Which brings me to what everyone (especially aspiring regulars) should know before going to Los Tios: there’s a secret menu. Yes, just like Whataburger. NO, NOT LIKE WHATABURGER. Better. Whereas some restaurants deliberately develop or at least encourage a clandestine ordering system as a less-than-subtle PR stunt to increase traffic, Los Tios reluctantly found itself with a secret menu because so many persistent patrons continued to order their favorite platters even after they were taken off the menu. These two combination plates, the aforementioned #14 and the #12 (nachos, puffy queso, cheese enchilada and Mexican rice) are technically absent but present themselves upon asking.

If private codes and double entendres aren’t your bag, there are plenty of other publicly sanctioned dishes at Los Tios, which is known for serving old-school, beef gravy Tex-Mex fare that is deliciously uncomplicated. Some of my favorite selections include the #2 combination plate and the luscious shrimp enchiladas. You should of course also indulge in the anniversary nachos (in which each freshly fried tortilla is individually stacked with refried beans, white meat chicken, melted cheeses, guacamole, pico de gallo, and jalapenos) this November during Los Tios’ 43rd anniversary. In celebration, the restaurant chain is also offering $1 off their already very affordable combination plates (re: that #6 comprising a beef taco, puffy queso, and cheese enchilada is only $7.95).

By now you’re read the words “puffy queso” twice, so I guess an explanation is order. Prior to visiting Los Tios, I had been to my fair share of Tex-Mex as well as Mex-Mex restaurants in Houston, but never encountered such an item. Oddly enough, I did run into something many times while living in India that was very similar, the puri, a type of bread that emerges from the fryer inflated with air. The puffy queso is the Texas version of the puri with a slightly smaller circumference and the addition of some melted queso.

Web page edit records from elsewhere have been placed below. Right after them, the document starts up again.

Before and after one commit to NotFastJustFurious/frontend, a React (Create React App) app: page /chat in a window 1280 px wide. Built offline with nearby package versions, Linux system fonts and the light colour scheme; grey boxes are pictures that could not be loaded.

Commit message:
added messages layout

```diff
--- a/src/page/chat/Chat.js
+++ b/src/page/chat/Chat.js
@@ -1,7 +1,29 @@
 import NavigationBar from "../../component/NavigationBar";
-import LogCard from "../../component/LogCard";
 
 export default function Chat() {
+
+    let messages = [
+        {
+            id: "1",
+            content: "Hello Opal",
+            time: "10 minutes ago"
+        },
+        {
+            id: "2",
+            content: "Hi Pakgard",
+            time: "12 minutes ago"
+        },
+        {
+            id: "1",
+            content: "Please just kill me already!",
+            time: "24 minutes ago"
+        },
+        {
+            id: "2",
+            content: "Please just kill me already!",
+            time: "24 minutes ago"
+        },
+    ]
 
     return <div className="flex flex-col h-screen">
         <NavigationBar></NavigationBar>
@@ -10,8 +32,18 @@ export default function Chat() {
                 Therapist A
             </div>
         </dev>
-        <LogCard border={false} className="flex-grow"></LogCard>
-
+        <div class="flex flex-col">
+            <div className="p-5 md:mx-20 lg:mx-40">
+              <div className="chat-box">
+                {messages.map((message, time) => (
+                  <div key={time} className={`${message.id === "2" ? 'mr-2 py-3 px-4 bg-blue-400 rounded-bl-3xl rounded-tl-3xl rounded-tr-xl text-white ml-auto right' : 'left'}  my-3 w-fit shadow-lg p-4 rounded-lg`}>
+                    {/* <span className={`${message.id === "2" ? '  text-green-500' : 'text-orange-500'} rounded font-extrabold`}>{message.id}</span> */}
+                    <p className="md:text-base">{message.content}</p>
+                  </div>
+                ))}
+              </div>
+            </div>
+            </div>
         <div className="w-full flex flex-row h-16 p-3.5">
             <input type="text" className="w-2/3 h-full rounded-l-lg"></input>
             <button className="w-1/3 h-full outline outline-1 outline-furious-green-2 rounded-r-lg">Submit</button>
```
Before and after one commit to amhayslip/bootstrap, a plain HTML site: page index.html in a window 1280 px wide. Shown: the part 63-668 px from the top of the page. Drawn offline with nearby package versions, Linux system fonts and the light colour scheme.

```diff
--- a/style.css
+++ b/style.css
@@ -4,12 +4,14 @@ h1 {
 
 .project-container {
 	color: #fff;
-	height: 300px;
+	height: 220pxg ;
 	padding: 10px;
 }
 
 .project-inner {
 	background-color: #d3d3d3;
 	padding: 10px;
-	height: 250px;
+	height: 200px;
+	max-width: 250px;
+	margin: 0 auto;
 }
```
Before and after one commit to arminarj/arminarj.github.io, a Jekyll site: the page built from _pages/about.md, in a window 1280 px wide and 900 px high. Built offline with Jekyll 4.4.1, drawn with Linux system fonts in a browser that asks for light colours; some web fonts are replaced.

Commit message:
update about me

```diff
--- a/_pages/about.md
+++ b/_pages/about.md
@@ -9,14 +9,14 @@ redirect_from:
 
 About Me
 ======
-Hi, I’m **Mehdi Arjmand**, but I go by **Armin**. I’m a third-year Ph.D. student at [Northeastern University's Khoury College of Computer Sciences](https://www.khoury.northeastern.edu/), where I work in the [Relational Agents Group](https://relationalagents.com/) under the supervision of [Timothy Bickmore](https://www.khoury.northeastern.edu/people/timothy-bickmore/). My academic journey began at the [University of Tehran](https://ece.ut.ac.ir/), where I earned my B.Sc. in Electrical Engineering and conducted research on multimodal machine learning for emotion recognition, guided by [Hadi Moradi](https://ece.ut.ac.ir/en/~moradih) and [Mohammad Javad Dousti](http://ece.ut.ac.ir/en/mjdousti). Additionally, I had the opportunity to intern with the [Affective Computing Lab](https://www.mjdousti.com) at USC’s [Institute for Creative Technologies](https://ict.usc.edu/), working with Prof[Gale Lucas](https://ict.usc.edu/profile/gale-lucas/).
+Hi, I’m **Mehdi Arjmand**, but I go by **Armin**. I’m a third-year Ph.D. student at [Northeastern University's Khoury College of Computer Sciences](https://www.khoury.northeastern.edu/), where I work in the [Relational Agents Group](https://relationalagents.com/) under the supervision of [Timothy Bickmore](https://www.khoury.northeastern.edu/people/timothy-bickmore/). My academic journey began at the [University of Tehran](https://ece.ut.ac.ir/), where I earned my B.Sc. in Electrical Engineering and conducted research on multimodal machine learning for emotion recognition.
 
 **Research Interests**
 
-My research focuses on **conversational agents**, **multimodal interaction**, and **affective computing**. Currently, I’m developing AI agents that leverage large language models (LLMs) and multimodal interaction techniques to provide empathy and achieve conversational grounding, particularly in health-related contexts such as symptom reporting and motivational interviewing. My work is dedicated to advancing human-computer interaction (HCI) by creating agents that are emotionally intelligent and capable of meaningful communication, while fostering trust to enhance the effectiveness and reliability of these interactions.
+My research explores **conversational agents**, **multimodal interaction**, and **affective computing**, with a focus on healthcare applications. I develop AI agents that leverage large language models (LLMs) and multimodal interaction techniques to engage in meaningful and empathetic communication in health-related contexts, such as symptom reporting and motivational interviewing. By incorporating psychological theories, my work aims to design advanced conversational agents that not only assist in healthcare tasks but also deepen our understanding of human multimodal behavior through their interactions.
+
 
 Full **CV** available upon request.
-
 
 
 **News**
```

Snobs of interior Mexican cuisine be forewarned: this is not intricate, regionally inspired fare that boasts layers of flavor and sophisticated spice combinations. Los Tios is where thousands of Houstonians have gone for more than four decades for margaritas (my favorite is the frozen mango), border cuisine dressed with copious amounts of cheese, salsa, and guacamole, and servers who are likely to remember a child’s birthday as well as her parents. Follow suit and you’re in for a great time.

Los Tios Mexican on Urbanspoon

 

Urban Swank did receive a complimentary tasting, but the opinions expressed are our own.

Written by Joanna O'Leary
Joanna O'Leary

Joanna O'Leary

With a bachelor's degree in English from Harvard University and a PhD in Victorian literature from Rice University, Joanna O'Leary enjoys reading and writing almost as much as she likes to eat. She has worked as a food and travel writer for a number of publications including Let's Go, Wine Enthusiast, Black Book, the Onion, and the Houston Press, and is currently writing a book on amateur turn-of-the-century cookbooks and material culture.


Clicky

BLOG COMMENTS POWERED BY DISQUS